__RECORDS FOR THE EXERCISE__:
★ ★ ★

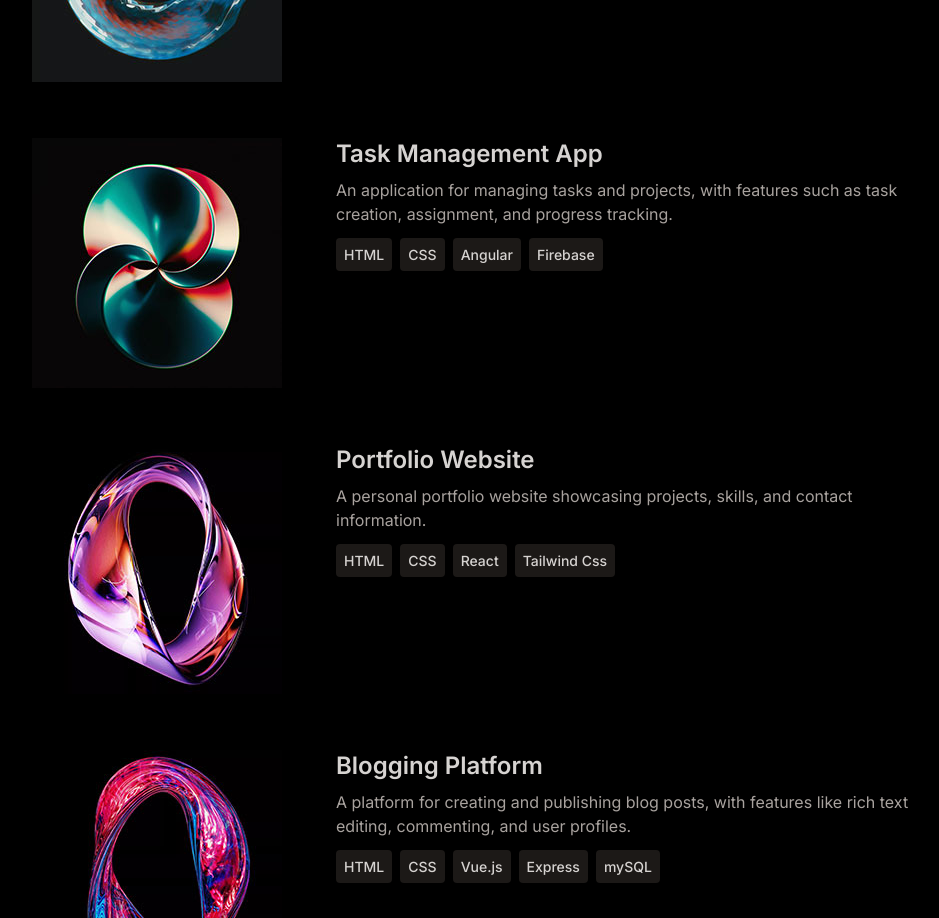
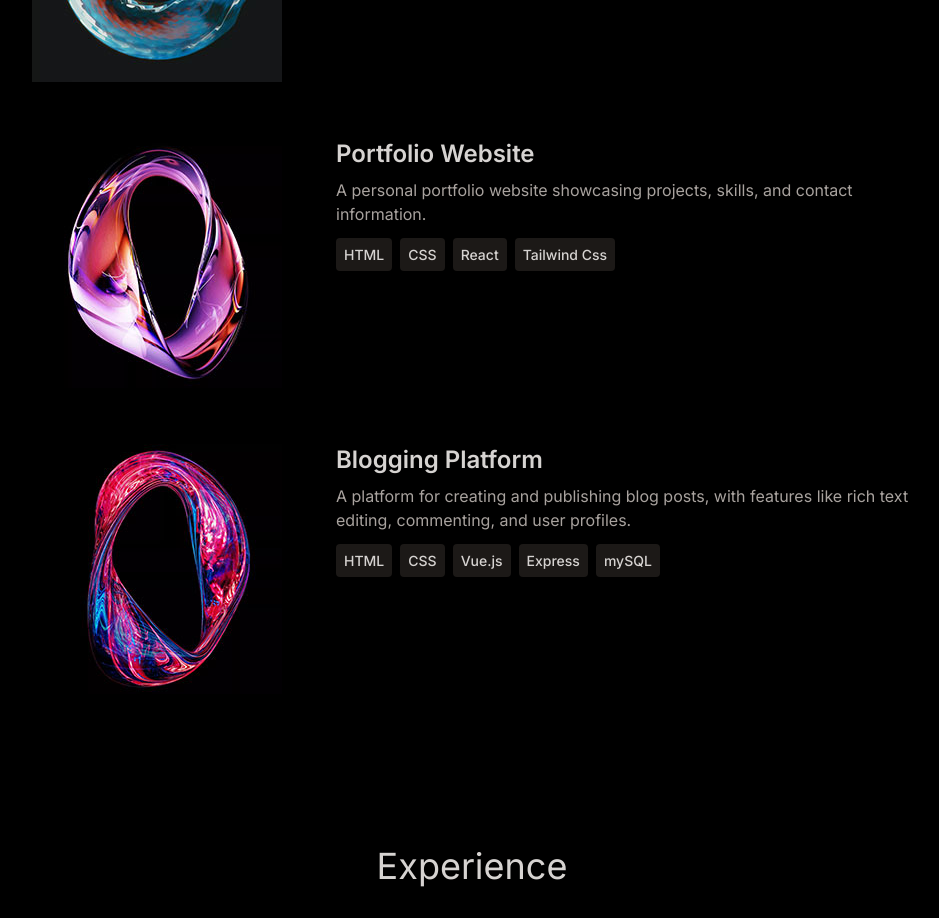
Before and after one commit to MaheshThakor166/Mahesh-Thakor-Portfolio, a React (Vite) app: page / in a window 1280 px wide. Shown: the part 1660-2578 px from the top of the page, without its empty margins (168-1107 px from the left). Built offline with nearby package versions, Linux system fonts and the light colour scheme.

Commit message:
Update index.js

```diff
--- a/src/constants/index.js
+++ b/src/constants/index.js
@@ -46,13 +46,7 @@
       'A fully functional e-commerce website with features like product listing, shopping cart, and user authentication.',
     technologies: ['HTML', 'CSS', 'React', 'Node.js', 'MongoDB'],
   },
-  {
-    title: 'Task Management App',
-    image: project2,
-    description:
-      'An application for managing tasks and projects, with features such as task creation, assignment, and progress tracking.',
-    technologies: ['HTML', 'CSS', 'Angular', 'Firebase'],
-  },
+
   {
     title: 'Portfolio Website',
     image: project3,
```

★ ★ ★

Before copying the data, remove the pictures. Then repeat the rest exactly.

__SOLUTION TO THE PROBLEM__:
Before and after one commit to MaheshThakor166/Mahesh-Thakor-Portfolio, a React (Vite) app: page / in a window 1280 px wide. Shown: the part 1660-2578 px from the top of the page, without its empty margins (168-1107 px from the left). Built offline with nearby package versions, Linux system fonts and the light colour scheme.

Commit message:
Update index.js

```diff
--- a/src/constants/index.js
+++ b/src/constants/index.js
@@ -46,13 +46,7 @@
       'A fully functional e-commerce website with features like product listing, shopping cart, and user authentication.',
     technologies: ['HTML', 'CSS', 'React', 'Node.js', 'MongoDB'],
   },
-  {
-    title: 'Task Management App',
-    image: project2,
-    description:
-      'An application for managing tasks and projects, with features such as task creation, assignment, and progress tracking.',
-    technologies: ['HTML', 'CSS', 'Angular', 'Firebase'],
-  },
+
   {
     title: 'Portfolio Website',
     image: project3,
```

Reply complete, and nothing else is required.